■ Exercise aim
Your task is to write out exactly the lines from the line containing "-107,7 +107,7 @@" through the end of the records, inclusive at both ends.

Records from a dataset

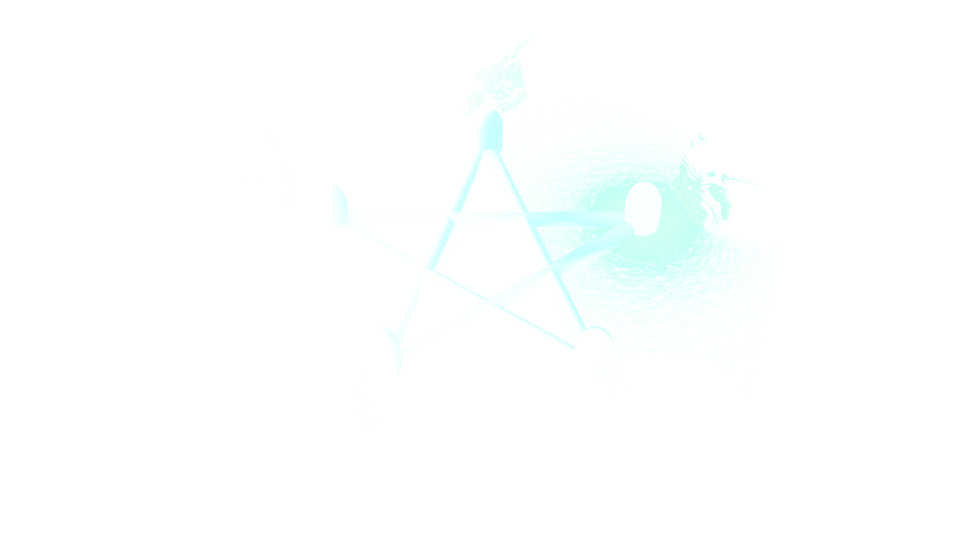
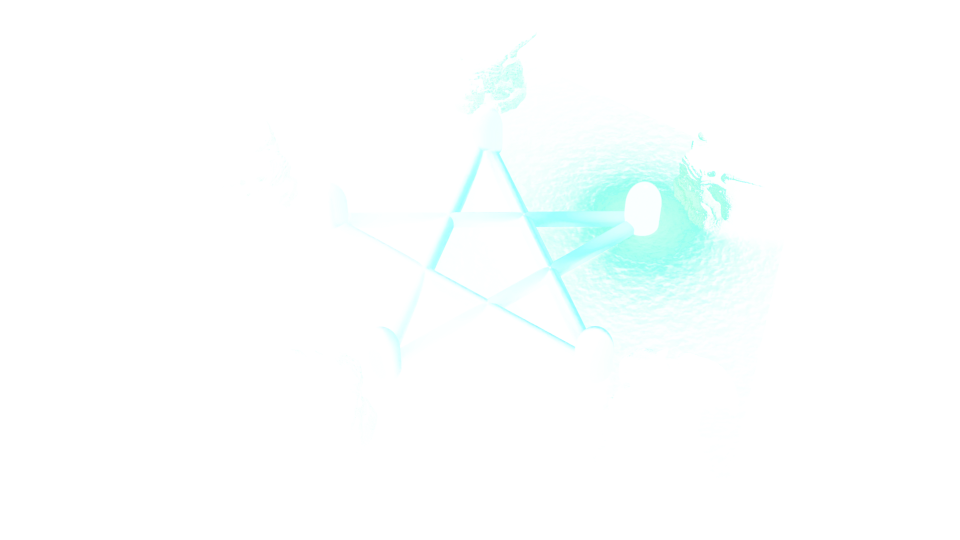
Añadido sonido y aumentado la luz

diff --git a/src/app/app.component.html b/src/app/app.component.html
@@ -9,6 +9,12 @@
   <img class="imagenes" [class.mostrar]="interruptores[3]" src="assets/3D/3.png">
   <img class="imagenes" [class.mostrar]="interruptores[4]" src="assets/3D/4.png">
 
+  <img class="imagenes" [class.mostrar]="interruptores[0]" src="assets/3D/0.png">
+  <img class="imagenes" [class.mostrar]="interruptores[1]" src="assets/3D/1.png">
+  <img class="imagenes" [class.mostrar]="interruptores[2]" src="assets/3D/2.png">
+  <img class="imagenes" [class.mostrar]="interruptores[3]" src="assets/3D/3.png">
+  <img class="imagenes" [class.mostrar]="interruptores[4]" src="assets/3D/4.png">
+
 
   <button class="boton cero" (click)="boton(0)"
     [ngClass]="{'': interruptores[0], 'apagado': !interruptores[0]}"></button>

diff --git a/src/app/app.component.ts b/src/app/app.component.ts
@@ -22,8 +22,22 @@ fin = false;
 
   intentos: number = 0;
 
+  ruido = new Audio('assets/ruido.ogg');
+  ruidoB = new Audio('assets/ruido.ogg');
+
   boton(interruptor: number) {
     const botones_a_cambiar = this.interruptores_cambiar[interruptor];
+
+    console.log(this.intentos % 2);
+    
+
+    //me pareció la manera más sencilla de reproducir dos audios a la vez
+    if(this.intentos % 2 === 0){ 
+      this.ruido.play();
+      console.log("A");
+      
+    }else{this.ruidoB.play();
+      console.log("B");} 
 
 
     this.interruptores[interruptor] = !this.interruptores[interruptor];
@@ -38,7 +52,7 @@ fin = false;
           this.fin = true
         }
     ;
-}, 100)
+}, 200)
 
 
     this.intentos++;

diff --git a/src/app/app.component.css b/src/app/app.component.css
@@ -12,7 +12,7 @@
     position: absolute;
     z-index: -1;
     opacity: 0;
-    transition: 0.2s;
+    transition: 1s;
 }
 
 .imagenes.mostrar {
@@ -107,7 +107,7 @@ h1 {
     background-color:rgb(12, 10, 7);
     border-radius: 20px;
     box-shadow: 10px 10px 50px black;
-    border: 3px solid black;
+    border: 3px solid wheat;
     position: absolute;
     top: 30vh;
     left: calc(50vw - 220px);
@@ -124,6 +124,10 @@ h1 {
     box-shadow: 5px 5px 10px;
     width: 152px;
     margin: 8px;
+}
+
+.reiniciar:hover{
+box-shadow: 0px 0px 10px wheat;
 }
 
 @media screen and (max-width: 800px) {

diff --git a/src/index.html b/src/index.html
@@ -4,7 +4,8 @@
   <meta charset="utf-8">
   <title>Rompecabezas</title>
   <base href="/">
-  <meta name="viewport" content="width=device-width, initial-scale=0.7">
+  <meta name="viewport">
+  <!--  content="width=device-width, initial-scale=0.7" -->
   <link rel="icon" type="image/x-icon" href="favicon.ico">
 </head>
 <body>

■ Written reply
@@ -107,7 +107,7 @@ h1 {
     background-color:rgb(12, 10, 7);
     border-radius: 20px;
     box-shadow: 10px 10px 50px black;
-    border: 3px solid black;
+    border: 3px solid wheat;
     position: absolute;
     top: 30vh;
     left: calc(50vw - 220px);
@@ -124,6 +124,10 @@ h1 {
     box-shadow: 5px 5px 10px;
     width: 152px;
     margin: 8px;
+}
+
+.reiniciar:hover{
+box-shadow: 0px 0px 10px wheat;
 }
 
 @media screen and (max-width: 800px) {

diff --git a/src/index.html b/src/index.html
@@ -4,7 +4,8 @@
   <meta charset="utf-8">
   <title>Rompecabezas</title>
   <base href="/">
-  <meta name="viewport" content="width=device-width, initial-scale=0.7">
+  <meta name="viewport">
+  <!--  content="width=device-width, initial-scale=0.7" -->
   <link rel="icon" type="image/x-icon" href="favicon.ico">
 </head>
 <body>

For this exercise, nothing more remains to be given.